### Study material
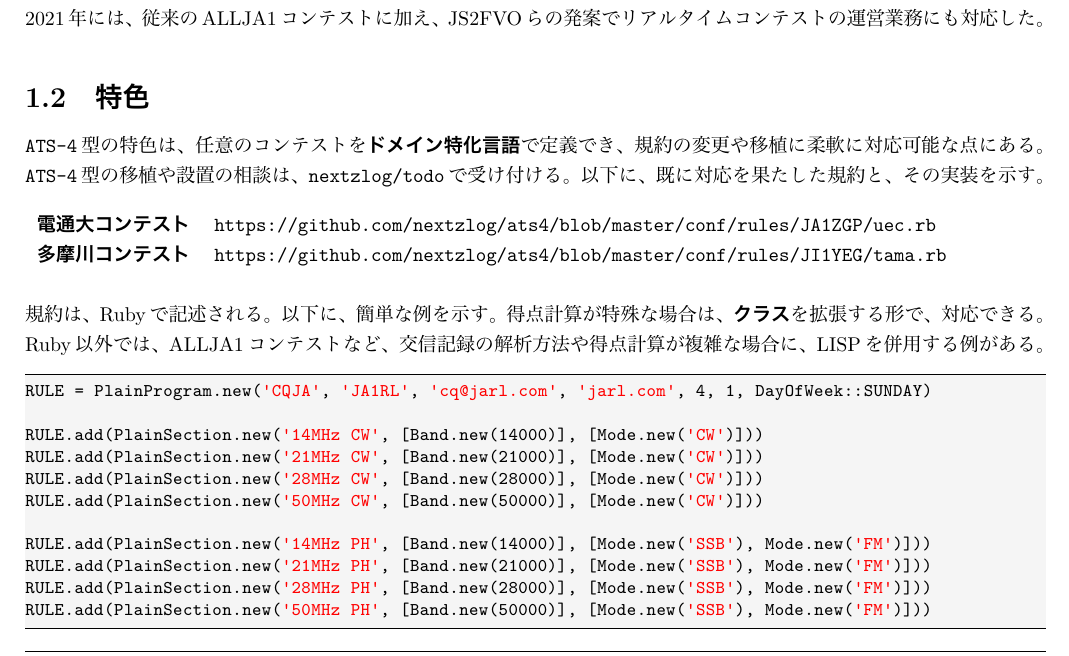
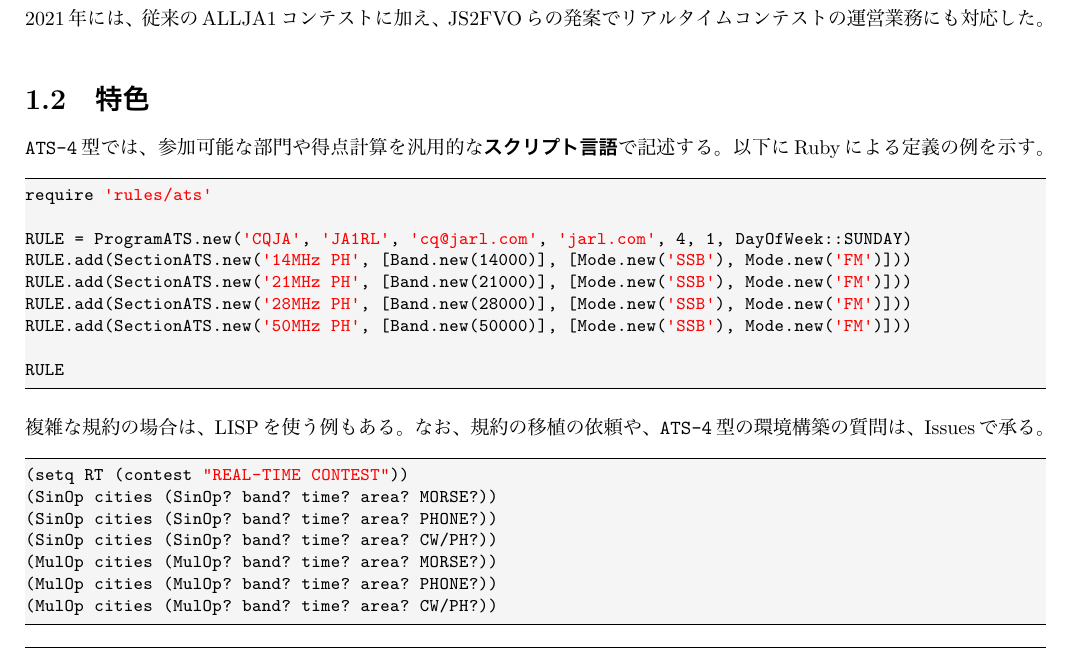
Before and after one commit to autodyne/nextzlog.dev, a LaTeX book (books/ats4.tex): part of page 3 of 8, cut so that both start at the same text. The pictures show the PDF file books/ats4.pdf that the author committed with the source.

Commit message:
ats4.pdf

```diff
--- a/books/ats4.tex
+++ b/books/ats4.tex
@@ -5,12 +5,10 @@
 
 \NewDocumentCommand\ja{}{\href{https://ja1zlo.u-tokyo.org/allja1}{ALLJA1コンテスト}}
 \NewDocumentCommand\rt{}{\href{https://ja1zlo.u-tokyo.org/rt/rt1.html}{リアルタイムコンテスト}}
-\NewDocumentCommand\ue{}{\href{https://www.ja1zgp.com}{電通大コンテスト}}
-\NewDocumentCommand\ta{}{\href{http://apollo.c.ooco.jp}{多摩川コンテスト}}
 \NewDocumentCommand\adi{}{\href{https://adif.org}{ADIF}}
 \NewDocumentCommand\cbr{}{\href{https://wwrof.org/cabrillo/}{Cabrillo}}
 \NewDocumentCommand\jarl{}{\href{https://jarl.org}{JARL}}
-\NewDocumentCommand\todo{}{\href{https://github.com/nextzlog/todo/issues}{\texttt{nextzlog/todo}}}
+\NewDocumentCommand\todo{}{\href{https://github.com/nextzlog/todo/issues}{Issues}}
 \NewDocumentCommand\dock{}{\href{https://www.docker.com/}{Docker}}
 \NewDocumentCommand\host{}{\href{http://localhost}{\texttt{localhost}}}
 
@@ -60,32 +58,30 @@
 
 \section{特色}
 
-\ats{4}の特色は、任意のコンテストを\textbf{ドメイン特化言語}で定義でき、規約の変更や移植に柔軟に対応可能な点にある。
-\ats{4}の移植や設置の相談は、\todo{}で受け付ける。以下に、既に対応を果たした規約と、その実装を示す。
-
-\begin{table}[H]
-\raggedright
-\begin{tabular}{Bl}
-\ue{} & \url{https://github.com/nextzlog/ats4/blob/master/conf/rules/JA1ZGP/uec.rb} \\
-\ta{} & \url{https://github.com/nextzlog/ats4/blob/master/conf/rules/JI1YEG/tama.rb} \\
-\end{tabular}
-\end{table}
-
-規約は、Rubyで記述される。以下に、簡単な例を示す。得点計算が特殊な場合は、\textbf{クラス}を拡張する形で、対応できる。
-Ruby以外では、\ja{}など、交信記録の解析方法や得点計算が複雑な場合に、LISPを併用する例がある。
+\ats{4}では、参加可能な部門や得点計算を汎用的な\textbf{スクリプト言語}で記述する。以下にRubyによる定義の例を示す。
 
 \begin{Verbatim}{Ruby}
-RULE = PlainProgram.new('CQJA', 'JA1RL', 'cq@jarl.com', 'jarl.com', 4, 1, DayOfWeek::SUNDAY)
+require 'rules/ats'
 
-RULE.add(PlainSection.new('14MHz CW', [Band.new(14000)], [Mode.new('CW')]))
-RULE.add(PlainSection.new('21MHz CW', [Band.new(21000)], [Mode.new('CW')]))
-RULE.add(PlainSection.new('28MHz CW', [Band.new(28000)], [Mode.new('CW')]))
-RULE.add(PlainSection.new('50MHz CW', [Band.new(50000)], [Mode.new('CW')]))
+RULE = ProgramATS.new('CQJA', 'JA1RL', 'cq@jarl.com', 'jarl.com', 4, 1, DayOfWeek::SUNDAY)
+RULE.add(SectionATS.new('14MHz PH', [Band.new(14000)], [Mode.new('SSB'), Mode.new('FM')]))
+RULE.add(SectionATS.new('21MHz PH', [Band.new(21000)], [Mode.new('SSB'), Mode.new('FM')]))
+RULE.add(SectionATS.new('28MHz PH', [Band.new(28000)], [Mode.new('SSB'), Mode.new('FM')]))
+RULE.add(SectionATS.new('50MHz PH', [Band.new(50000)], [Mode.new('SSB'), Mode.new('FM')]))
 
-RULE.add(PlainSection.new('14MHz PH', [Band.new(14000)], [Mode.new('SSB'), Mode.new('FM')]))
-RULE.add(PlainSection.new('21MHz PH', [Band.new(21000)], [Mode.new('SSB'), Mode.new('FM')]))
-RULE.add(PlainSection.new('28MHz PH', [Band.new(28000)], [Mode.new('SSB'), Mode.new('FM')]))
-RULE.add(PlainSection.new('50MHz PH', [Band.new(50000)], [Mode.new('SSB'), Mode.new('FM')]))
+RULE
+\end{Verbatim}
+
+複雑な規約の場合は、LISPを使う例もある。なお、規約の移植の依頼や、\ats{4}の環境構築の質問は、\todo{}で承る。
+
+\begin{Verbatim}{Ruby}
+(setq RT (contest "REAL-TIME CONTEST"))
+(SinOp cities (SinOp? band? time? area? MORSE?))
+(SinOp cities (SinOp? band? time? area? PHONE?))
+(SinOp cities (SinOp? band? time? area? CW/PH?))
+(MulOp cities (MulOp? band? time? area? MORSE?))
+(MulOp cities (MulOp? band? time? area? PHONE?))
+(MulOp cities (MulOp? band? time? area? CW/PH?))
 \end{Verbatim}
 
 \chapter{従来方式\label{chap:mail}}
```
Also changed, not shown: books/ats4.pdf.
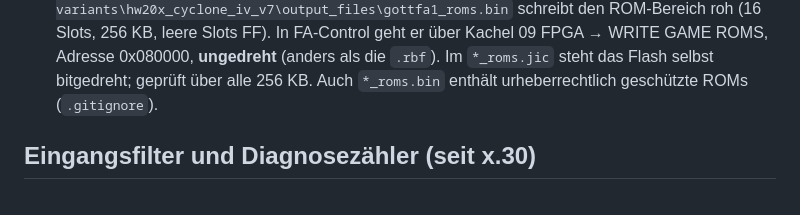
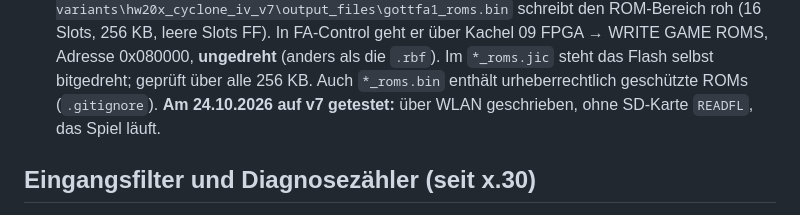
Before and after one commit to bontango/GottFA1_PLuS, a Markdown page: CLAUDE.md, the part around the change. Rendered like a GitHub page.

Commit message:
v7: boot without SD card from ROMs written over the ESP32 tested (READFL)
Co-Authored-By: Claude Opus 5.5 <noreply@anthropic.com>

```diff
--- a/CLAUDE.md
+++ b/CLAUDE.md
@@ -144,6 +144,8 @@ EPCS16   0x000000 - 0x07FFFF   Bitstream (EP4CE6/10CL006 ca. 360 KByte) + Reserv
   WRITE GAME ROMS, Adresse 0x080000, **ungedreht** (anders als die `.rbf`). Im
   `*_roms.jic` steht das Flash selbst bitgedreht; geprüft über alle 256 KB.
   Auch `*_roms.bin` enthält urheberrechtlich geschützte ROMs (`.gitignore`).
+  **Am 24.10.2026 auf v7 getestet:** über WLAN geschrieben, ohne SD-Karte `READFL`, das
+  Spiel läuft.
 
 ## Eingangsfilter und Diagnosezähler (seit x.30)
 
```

### Requirement
Counting only lines that hold the word "tokyo", report how many there are in the listing above, as a number alone.

### Answer to this task
2